= WORK INSTRUCTION =
The lines you need are those holding the word "figsize"; pull them from the material.

━━━━━━━━

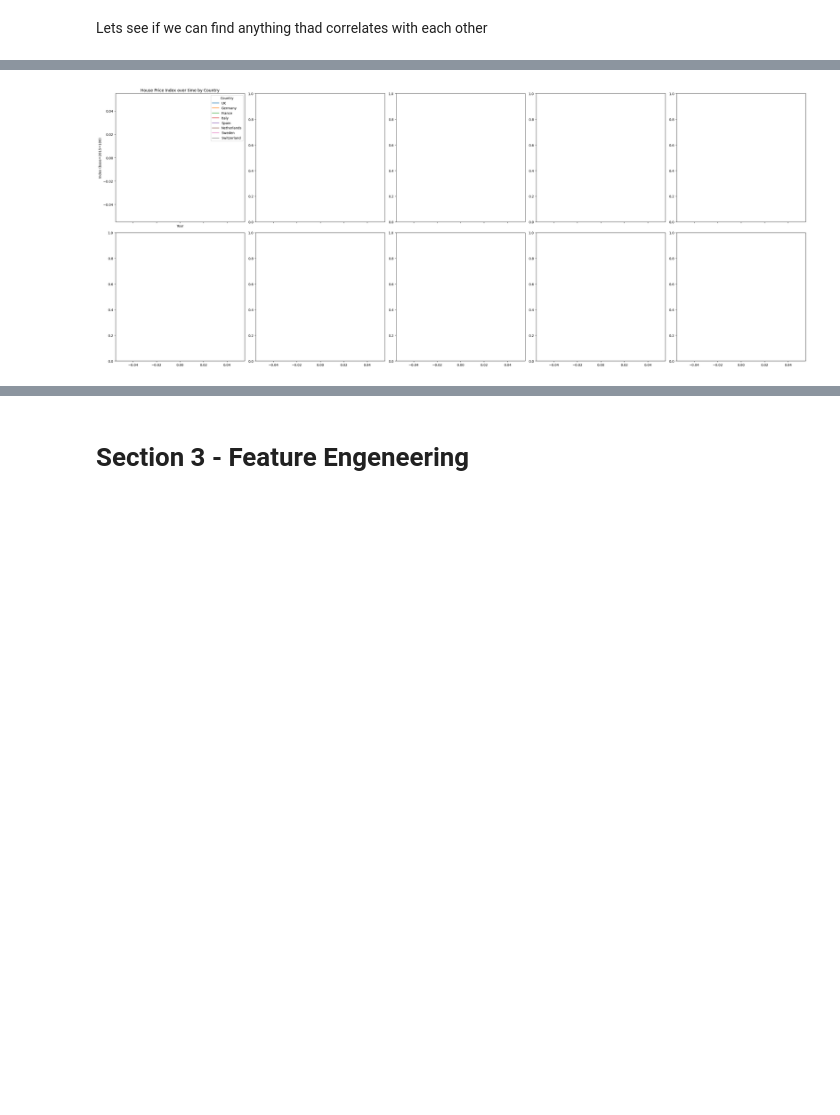
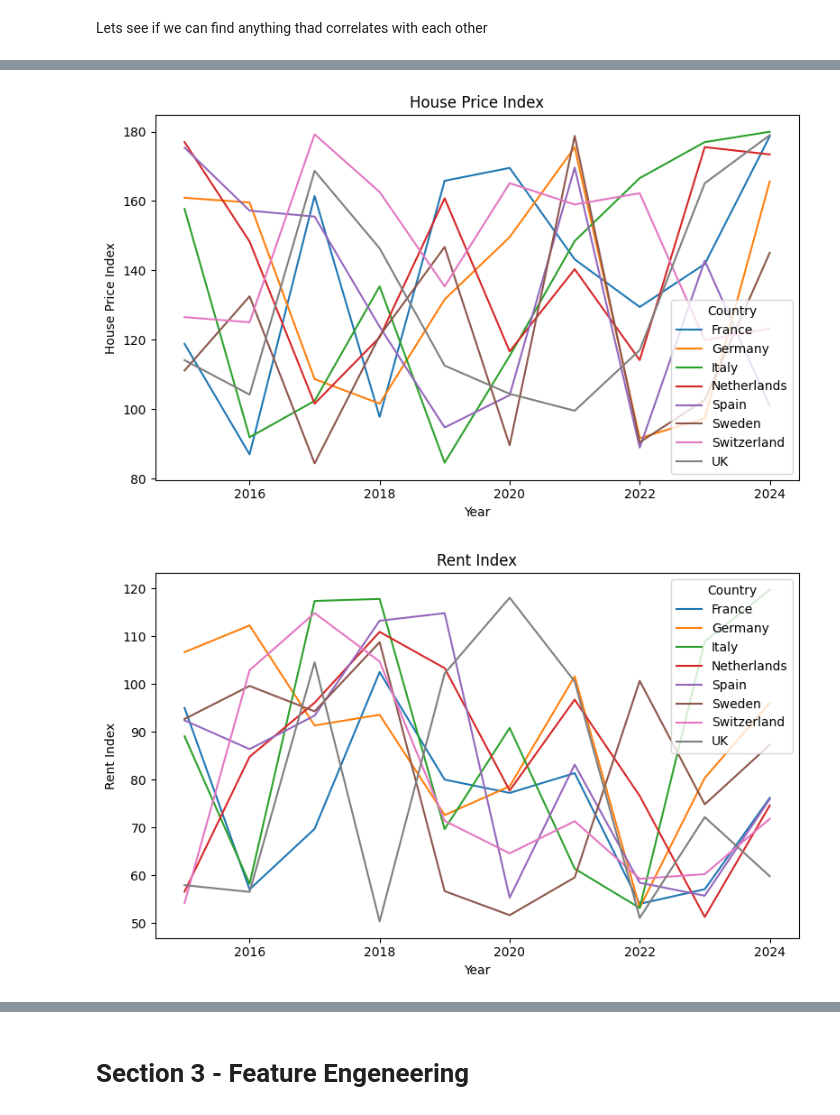
Before and after one commit to MaximilianKlein92/data_anaylsis_global_housing_market, a Jupyter notebook: jupyter_notebooks/ETL.ipynb, the cells around one changed output, grey strips where cells are left out. Drawn from its saved outputs; the diff is of its cells as text; code cells hidden in the pictures; blank space fills up the shorter version.

```diff
--- a/jupyter_notebooks/ETL.ipynb
+++ b/jupyter_notebooks/ETL.ipynb
@@ -260,21 +304,19 @@ df_europe.corr(numeric_only=True).round(2)
-# %%
-# sicherstellen: Jahr numerisch
-df_europe = df_europe.copy()
-df_europe["Year"] = pd.to_numeric(df_europe["Year"], errors="coerce")
-
-fig, axis = plt.subplots(ncols=5,nrows=2, figsize=(30, 12), sharex=True)
-
-# Plot a line for each country
-for country in df_europe["Country"].unique():
-    country_data = df_europe[df_europe["Country"] == country]
-    axis[0,0].plot(country_data["Year"], country_data["House Price Index"], label=country)
-axis[0,0].set_title("House Price Index over time by Country")
-axis[0,0].set_ylabel("HPI")
-axis[0,0].set_xlabel("Year")
-axis[0,0].legend(title="Country")
-axis[0,0].set_ylabel("Index (base=2015=100)")
-
-plt.tight_layout()
-plt.show()
-# %% [output]
-[figure, removed]
+# %%
+# count figure out how to get the colums to work so I used ChatGPT for thad
+value_cols = [c for c in df.columns if c not in ["Country", "Year"]]
+
+# Für jede Kennzahl ein Plot
+for metric in value_cols:
+    plt.figure(figsize=(8, 5))
+    for country, g in df_europe.groupby("Country"):
+        g = g.sort_values("Year")
+        plt.plot(g["Year"], g[metric], label=country)
+    plt.title(metric)
+    plt.xlabel("Year")
+    plt.ylabel(metric)
+    plt.legend(title="Country", loc="best")
+    plt.tight_layout()
+    plt.show()
+# %% [output]
+[figure, added]
+[figure, added]
```
Also changed, not shown: parts of 17 cells of this notebook, 1 other file.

━━━━━━━━

= ANSWER BOX =
-fig, axis = plt.subplots(ncols=5,nrows=2, figsize=(30, 12), sharex=True)
+    plt.figure(figsize=(8, 5))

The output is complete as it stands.